The former minor-league phenom remained humble about his two-homer day Thursday against the Rockies, essentially saying that he caught a couple of pitchers off guard. But he later added that he knew he had it in him to have a breakout spring and essentially make his way onto the White Sox’s 25-man roster.
“It wasn’t a bad day [Thursday], but at the same time it’s spring training and [pitchers] do make mistakes,” said Milledge, who has four home runs this spring and is closing in on a spot as a backup outfielder. “I was just capitalizing on mistakes. I don’t really get excited over it. Guys are going to make more mistakes in spring training than they will in the regular season but I’m really pleased about how I’m taking advantage of it.”
Less than two weeks ago, when manager Ozzie Guillen was lamenting the fact that nobody had yet to step up with an outfield spot hanging in the balance, Milledge looked like he wouldn’t even be a footnote in White Sox history.
Now Milledge has become the favorite to win a roster spot as a backup outfielder over Aleandro De Aza and Brent Lillibridge, who have also picked up their play of late. Nobody has picked it up like Milledge, though, who entered Friday evening’s game against the A’s on a seven-game hit streak, going 9-for-22 (.409) with four home runs, seven RBI and seven runs scored.
With a roster spot on the line, some might turn to jelly. But Milledge has thrived.
“I think the biggest thing is knowing personally what you want to do and accomplish,” he said. “Don’t fall into the trap of thinking people want to see this or that from you. It’s just believing in yourself because nobody knows you better than yourself. Nobody knows your game better than yourself. The thing is believing in what I know I can do and what I have to do well to stay on the team.”
Milledge was asked if his performance of late is helping him to picture himself in a White Sox uniform on Opening Day or if he always had that visual.
“Well the second I signed the minor-league deal I just believed in myself,” Milledge said. “Maybe I over-believe in myself. I just believed in myself whole heartedly that I was going to be on this team.

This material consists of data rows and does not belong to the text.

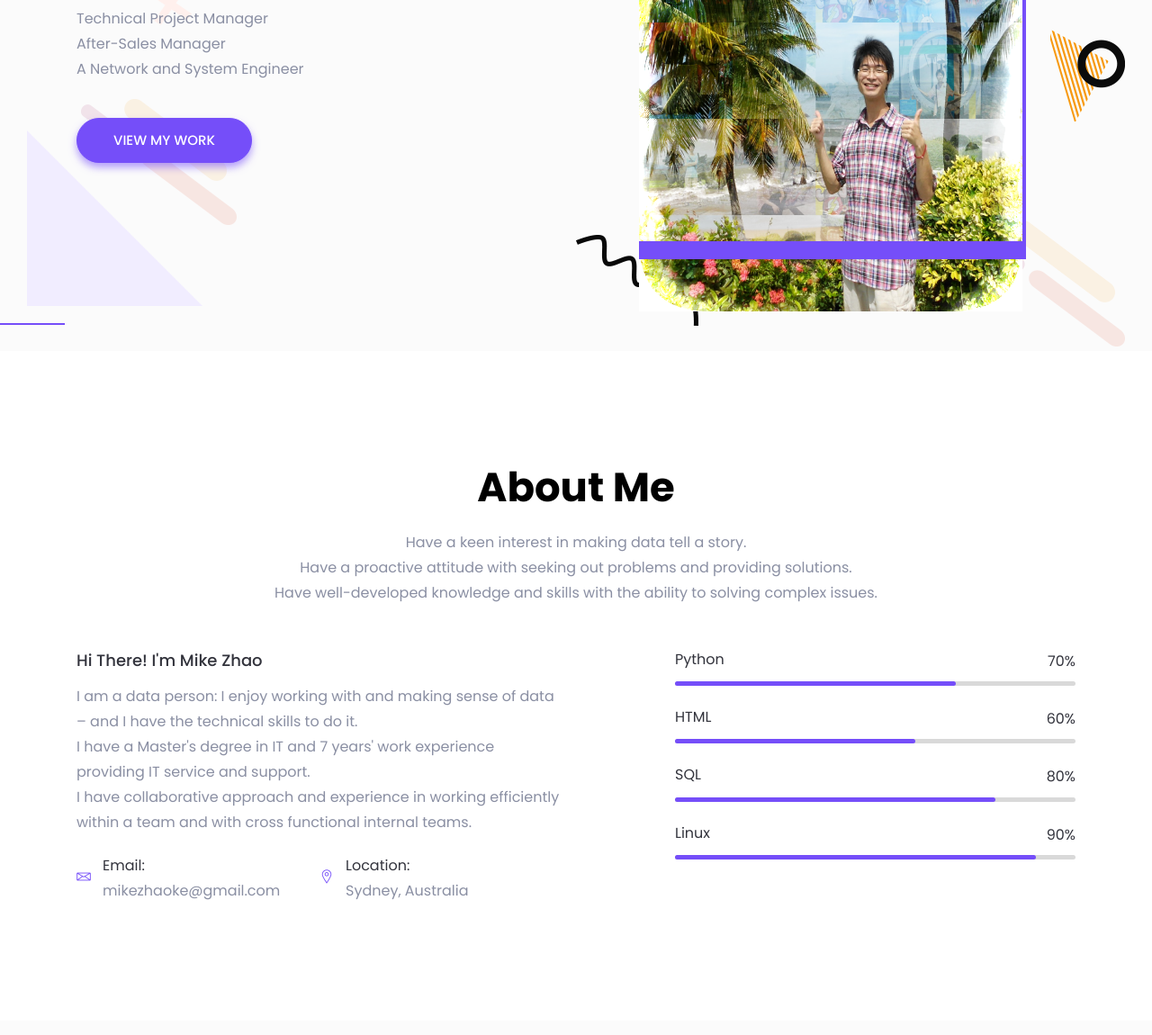
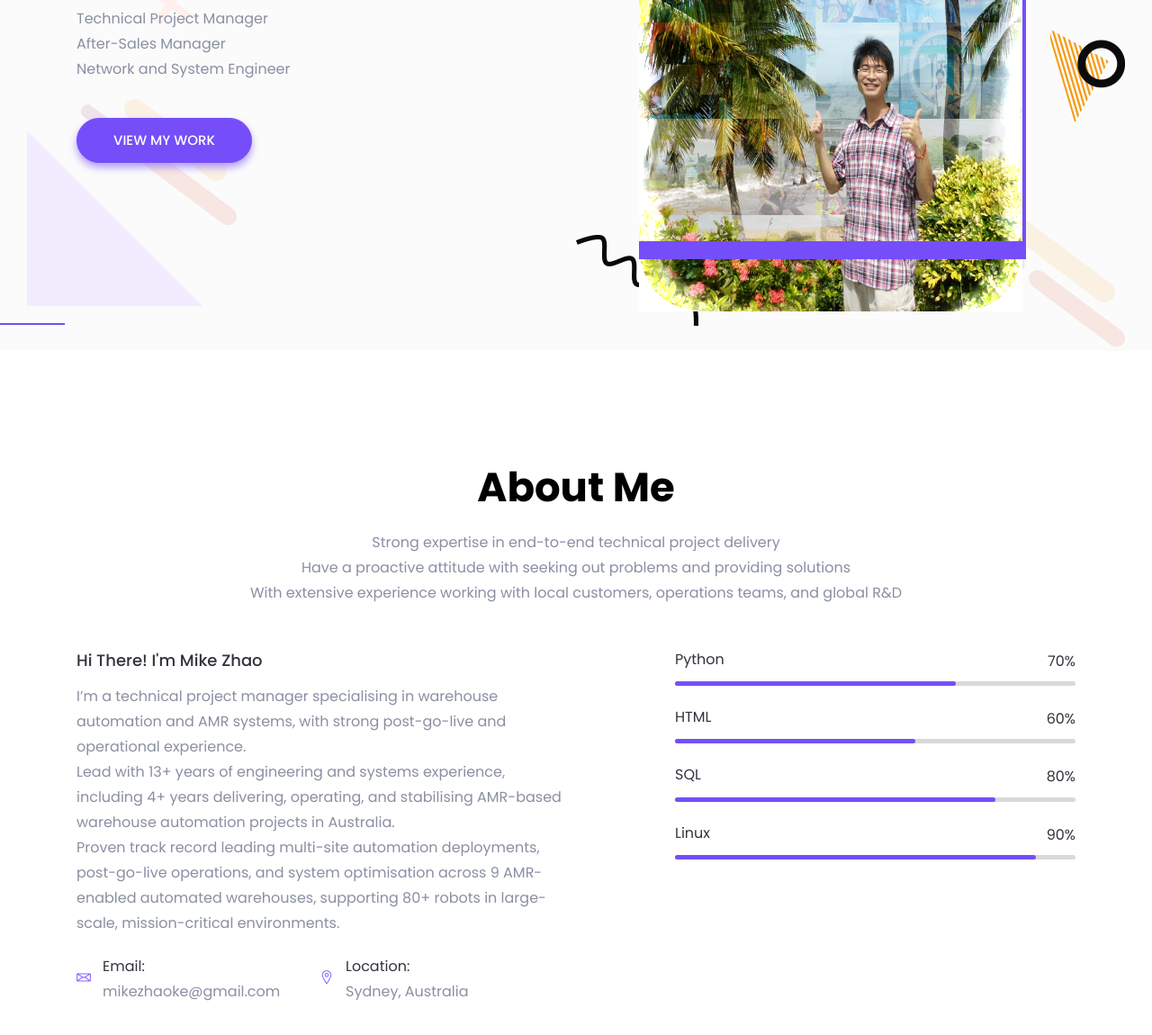
Before and after one commit to MikeZhaoKe/MikeZhao, a plain HTML site: page index.html in a window 1280 px wide. Shown: the part 430-1580 px from the top of the page at 90% size. Drawn offline with Linux system fonts and the light colour scheme; files whose address does not match are found by name.

Commit message:
Update index.html

```diff
--- a/index.html
+++ b/index.html
@@ -127,7 +127,7 @@
                             <h4 class="sub-title">Hello, I’m</h4>
                             <h1 class="title">Mike Zhao</h1>
                             <p>Technical Project Manager<br/>
-                            After-Sales Manager <br/>A Network and System Engineer</p>
+                            After-Sales Manager <br/>Network and System Engineer</p>
                             <a class="main-btn" href="#work">View my Work</a>
                         </div> <!-- header content right -->
                     </div>
@@ -162,9 +162,9 @@
                 <div class="col-lg-8">
                     <div class="section-title text-center">
                         <h2 class="title">About Me</h2>
-                        <p>Have a keen interest in making data tell a story.</p>
-                        <p>Have a proactive attitude with seeking out problems and providing solutions.</p>
-                        <p>Have well-developed knowledge and skills with the ability to solving complex issues.</p>
+                        <p>Strong expertise in end-to-end technical project delivery</p>
+                        <p>Have a proactive attitude with seeking out problems and providing solutions</p>
+                        <p>With extensive experience working with local customers, operations teams, and global R&D</p>
                     </div> <!-- section title -->
                 </div>
             </div> <!-- row -->
@@ -173,7 +173,7 @@
                     <div class="about-content mt-50">
                         <h5 class="about-title">Hi There! I'm Mike Zhao</h5>
                         <p>
-                        I am a data person: I enjoy working with and making sense of data – and I have the technical skills to do it.<br/> I have a Master's degree in IT and 7 years' work experience providing IT service and support. <br/>I have collaborative approach and experience in working efficiently within a team and with cross functional internal teams. </p>
+                        I’m a technical project manager specialising in warehouse automation and AMR systems, with strong post-go-live and operational experience.<br/>Lead with 13+ years of engineering and systems experience, including 4+ years delivering, operating, and stabilising AMR-based warehouse automation projects in Australia. <br/>Proven track record leading multi-site automation deployments, post-go-live operations, and system optimisation across 9 AMR-enabled automated warehouses, supporting 80+ robots in large-scale, mission-critical environments. </p>
                         <ul class="clearfix">
                             <!-- <li>
 
```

“It’s not a cocky attitude. I just believe in myself and I just know that I can be productive at the big-league level and I know I can be productive in the role I’m going to be put in. I just believe in that and nobody can tell me any different.”